Productivity, Weed Dynamics, Nutrient Mining, and Monetary Advantage of Maize-Legume Intercropping in the Eastern Himalayan Region of India uri icon

abstract

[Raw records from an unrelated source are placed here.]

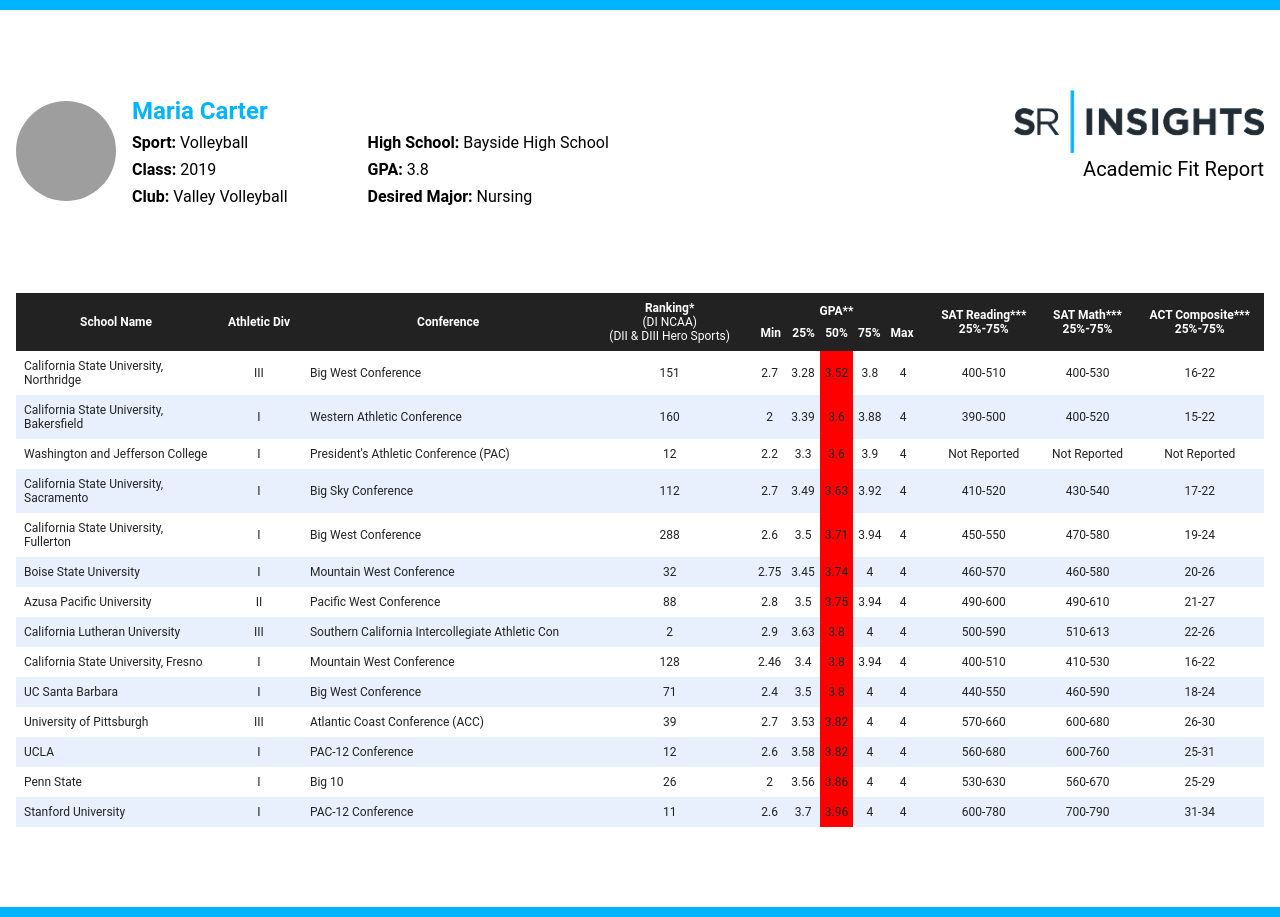
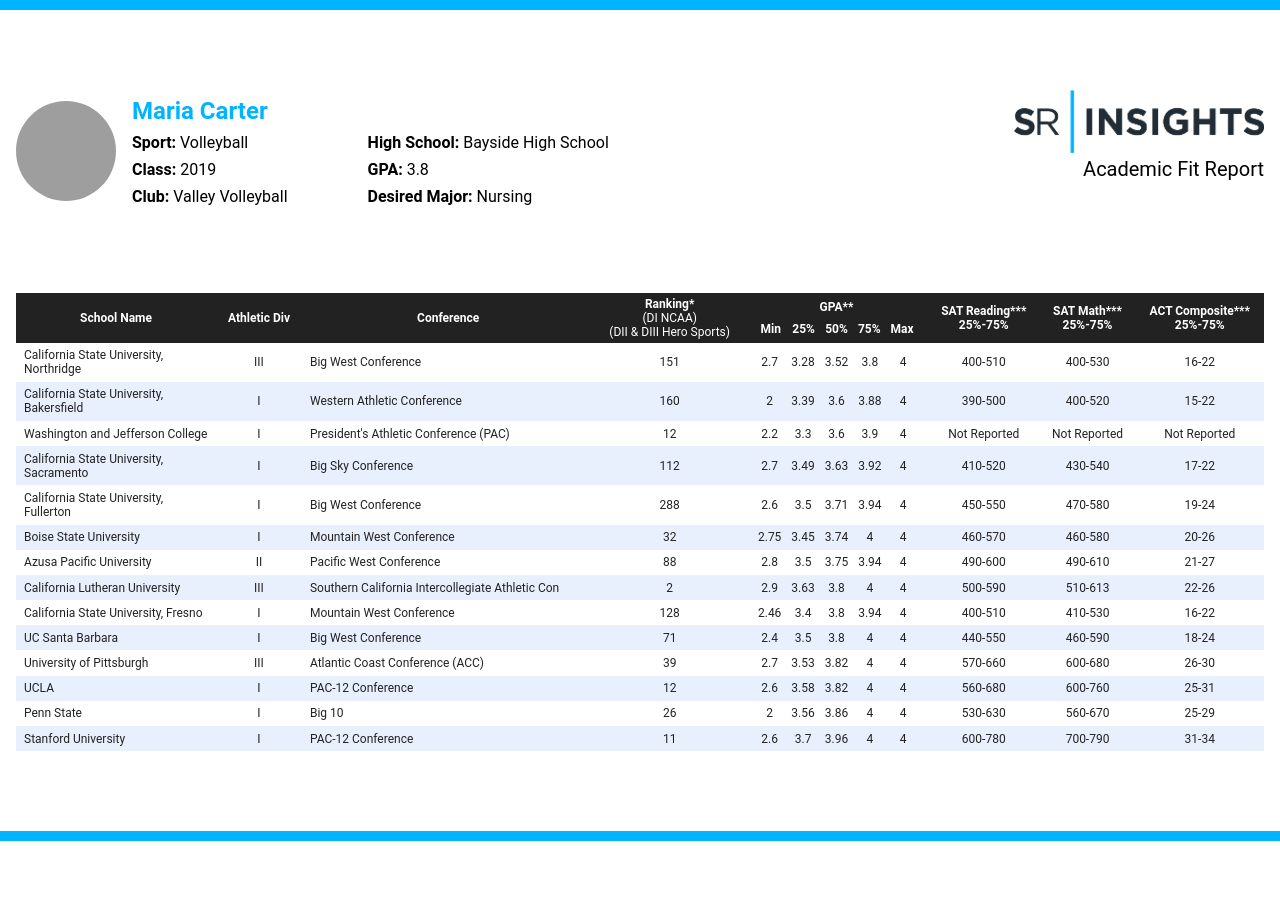
Before and after one commit to mezawebdev/sportsrecruits-code-challenge, a Vue app: page / in a window 1280 px wide. After the commit the page ends 841 px from the top, so only its background shows below. Built offline with nearby package versions, Linux system fonts and the light colour scheme; grey boxes are pictures that could not be loaded.

Commit message:
reorganize styles

```diff
--- a/src/components/atoms/DataRow.vue
+++ /dev/null
@@ -1 +0,0 @@
-<template></template>
--- /dev/null
+++ b/src/components/atoms/TableHeader.vue
@@ -0,0 +1,51 @@
+<template>
+  <tr class="TableHeader">
+    <th class="sticky">School Name</th>
+    <th>Athletic Div</th>
+    <th>Conference</th>
+    <th>
+      Ranking*<br /><span>(DI NCAA)<br />(DII & DIII Hero Sports)</span>
+    </th>
+    <th class="TableHeader__GPA">
+      GPA**
+      <div>
+        <div>Min</div>
+        <div>25%</div>
+        <div>50%</div>
+        <div>75%</div>
+        <div>Max</div>
+      </div>
+    </th>
+    <th>SAT Reading***<br />25%-75%</th>
+    <th>SAT Math***<br />25%-75%</th>
+    <th>ACT Composite***<br />25%-75%</th>
+  </tr>
+</template>
+
+<style scoped lang="scss">
+.TableHeader {
+  th {
+    padding: 0.25rem 0.5rem;
+    background: var(--dark-gray);
+    color: white;
+    font-weight: bold;
+
+    span {
+      font-weight: normal;
+    }
+  }
+
+  &__GPA {
+    div {
+      display: flex;
+      justify-content: space-evenly;
+      margin-block-start: 0.25rem;
+
+      * {
+        width: 1.875rem;
+        text-align: center;
+      }
+    }
+  }
+}
+</style>
--- /dev/null
+++ b/src/components/atoms/TableRow.vue
@@ -0,0 +1,88 @@
+<script setup lang="ts">
+import type { Report } from "@/interfaces";
+defineProps<{ report: Report }>();
+</script>
+
+<template>
+  <tr class="DataRow">
+    <td class="DataRow__School sticky">{{ report.school }}</td>
+    <td class="center">{{ report.division }}</td>
+    <td>{{ report.conference }}</td>
+    <td class="center">{{ report.ranking }}</td>
+    <td class="DataRow__GPACell">
+      <div>
+        <span>{{ report.gpa.min }}</span>
+        <span>{{ report.gpa["25%"] }}</span>
+        <span class="DataRow__GPA50">{{ report.gpa["50%"] }}</span>
+        <span>{{ report.gpa["75%"] }}</span>
+        <span>{{ report.gpa.max }}</span>
+      </div>
+    </td>
+    <td class="center">
+      {{
+        report.sat.reading.min !== "N/A" && report.sat.reading.max !== "N/A"
+          ? `${report.sat.reading.min}-${report.sat.reading.max}`
+          : "Not Reported"
+      }}
+    </td>
+    <td class="center">
+      {{
+        report.sat.math.min !== "N/A" && report.sat.math.max !== "N/A"
+          ? `${report.sat.math.min}-${report.sat.math.max}`
+          : "Not Reported"
+      }}
+    </td>
+    <td class="center">
+      {{
+        report.act.min !== "N/A" && report.act.max !== "N/A"
+          ? `${report.act.min}-${report.act.max}`
+          : "Not Reported"
+      }}
+    </td>
+  </tr>
+</template>
+
+<style scoped lang="scss">
+.DataRow {
+  td {
+    color: var(--dark-gray);
+    padding: 0.35rem 0.5rem;
+  }
+
+  &:nth-child(odd):not(:first-child) {
+    td {
+      background: var(--light-gray);
+    }
+  }
+
+  &:nth-child(even) {
+    td {
+      background: white;
+    }
+  }
+
+  &__GPACell {
+    position: relative;
+
+    div {
+      display: grid;
+      grid-template-columns: repeat(5, 1fr);
+      text-align: center;
+      position: relative;
+      height: 100%;
+      position: absolute;
+      width: calc(100% - (0.5rem * 2));
+      top: 0;
+      align-items: center;
+      left: 0.5rem;
+
+      span {
+        height: 100%;
+        display: flex;
+        align-items: center;
+        justify-content: center;
+      }
+    }
+  }
+}
+</style>
--- a/src/components/molecules/ReportTable.vue
+++ b/src/components/molecules/ReportTable.vue
@@ -1,5 +1,7 @@
 <script setup lang="ts">
 import type { Report } from "@/interfaces";
+import TableRow from "@/components/atoms/TableRow.vue";
+import TableHeader from "@/components/atoms/TableHeader.vue";
 
 defineProps<{ reports: Report[] }>();
 </script>
@@ -7,160 +9,33 @@
 <template>
   <div class="ReportTable">
     <table>
-      <tr>
-        <th class="ReportTable__School sticky">School Name</th>
-        <th>Athletic Div</th>
-        <th>Conference</th>
-        <th>
-          Ranking*<br /><span>(DI NCAA)<br />(DII & DIII Hero Sports)</span>
-        </th>
-        <th class="ReportTable__GPA">
-          GPA**
-          <div>
-            <div>Min</div>
-            <div>25%</div>
-            <div>50%</div>
-            <div>75%</div>
-            <div>Max</div>
-          </div>
-        </th>
-        <th>SAT Reading***<br />25%-75%</th>
-        <th>SAT Math***<br />25%-75%</th>
-        <th>ACT Composite***<br />25%-75%</th>
-      </tr>
-      <tr v-for="report in reports">
-        <td class="ReportTable__School sticky">{{ report.school }}</td>
-        <td class="center">{{ report.division }}</td>
-        <td>{{ report.conference }}</td>
-        <td class="center">{{ report.ranking }}</td>
-        <td class="ReportTable__GPACell">
-          <div>
-            <span>{{ report.gpa.min }}</span>
-            <span>{{ report.gpa["25%"] }}</span>
-            <span class="ReportTable__GPA50">{{ report.gpa["50%"] }}</span>
-            <span>{{ report.gpa["75%"] }}</span>
-            <span>{{ report.gpa.max }}</span>
-          </div>
-        </td>
-        <td class="center">
-          {{
-            report.sat.reading.min !== "N/A" && report.sat.reading.max !== "N/A"
-              ? `${report.sat.reading.min}-${report.sat.reading.max}`
-              : "Not Reported"
-          }}
-        </td>
-        <td class="center">
-          {{
-            report.sat.math.min !== "N/A" && report.sat.math.max !== "N/A"
-              ? `${report.sat.math.min}-${report.sat.math.max}`
-              : "Not Reported"
-          }}
-        </td>
-        <td class="center">
-          {{
-            report.act.min !== "N/A" && report.act.max !== "N/A"
-              ? `${report.act.min}-${report.act.max}`
-              : "Not Reported"
-          }}
-        </td>
-      </tr>
+      <TableHeader />
+      <TableRow v-for="report in reports" :report="report" />
     </table>
   </div>
 </template>
 
-<style scoped lang="scss">
+<style lang="scss">
 .ReportTable {
   width: 100%;
   overflow-x: scroll;
   font-size: 0.75rem;
 
-  .center {
-    text-align: center;
-  }
-
   .sticky {
     position: sticky;
     left: 0;
     width: 12.5rem;
+    z-index: 5;
+  }
+
+  .center {
+    text-align: center;
   }
 
   table {
     border-collapse: collapse;
     width: 100%;
     min-width: 62rem;
-
-    tr {
-      &:nth-child(odd):not(:first-child) {
-        th,
-        td {
-          background: var(--light-gray);
-        }
-      }
-
-      &:nth-child(even) {
-        th,
-        td {
-          background: white;
-        }
-      }
-    }
-
-    th,
-    td {
-      padding: 0.5rem;
-      color: var(--dark-gray);
-    }
-
-    th {
-      background: var(--dark-gray);
-      color: white;
-      font-weight: bold;
-
-      span {
-        font-weight: normal;
-      }
-    }
-  }
-
-  &__GPA {
-    div {
-      display: flex;
-      justify-content: space-evenly;
-      margin-block-start: 0.25rem;
-
-      * {
-        width: 1.875rem;
-        text-align: center;
-      }
-    }
-  }
-
-  &__GPACell {
-    position: relative;
-
-    div {
-      display: grid;
-      grid-template-columns: repeat(5, 1fr);
-      text-align: center;
-      position: relative;
-      height: 100%;
-      position: absolute;
-      width: calc(100% - (0.5rem * 2));
-      top: 0;
-      align-items: center;
-      left: 0.5rem;
-
-      span {
-        height: 100%;
-        display: flex;
-        align-items: center;
-        justify-content: center;
-      }
-    }
-  }
-
-  &__GPA50 {
-    background: red;
   }
 }
 </style>
```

  • Despite the lack of scientific knowledge on plant density and its influence on component crops in intercropping, risk-averse smallholder farmers unabatedly continue growing crops in a mixture, which finally lowers the productivity of the system. Studies were conducted to evaluate the productivity, weed dynamics, nutrient mining, and monetary advantages in the maize-legume intertropping systems. The highest yield, maize equivalent yield (MEY), and per day productivity were recorded in the plot of sole cowpea (CP) and plots of maize (M) intercropped with CP at row proportions of 1:2 (1M:2CP) and 1M:5CP. Density and biomass of grasses, sedges, and broadleaved weeds were lowest in the plot of sole CP followed by 1M:5CP. Weed smothering efficiency was highest (88%) in the plot of sole CP followed by 1M:5CP, and lowest in the plot of 1M: 1frenchbean(FB) (8%). Nitrogen, phosphorus, and potassium were removed less by weeds by intercropping M with CP than with any other legume at row proportions of 1:5. Uptake of nitrogen and potassium was high in the plot of 1M: 5 blackgram (BG) The net return, net return per dollar of investment, and marginal returns were high in the plot of 1M:2CP followed by 1M:5CP. Intercropping M with CP at a row proportion of 1:2 gave a higher yield and nutrient uptake, and lowered nutrient mining by weeds with higher returns. In an area where weeds are the major competitor with M for site-specific resources, intercropping M with CP at a row proportion of 1:2 or 1:5 will help to suppress weeds and also to obtain higher MEY. Higher yield gave better returns. Inclusion of legumes increased the uptake of nutrients by maize. This intercropping system may be found efficient in similar situations or land use elsewhere, especially in Southeast Asia.

publication date

  • 2014
  • 2014
  • 2014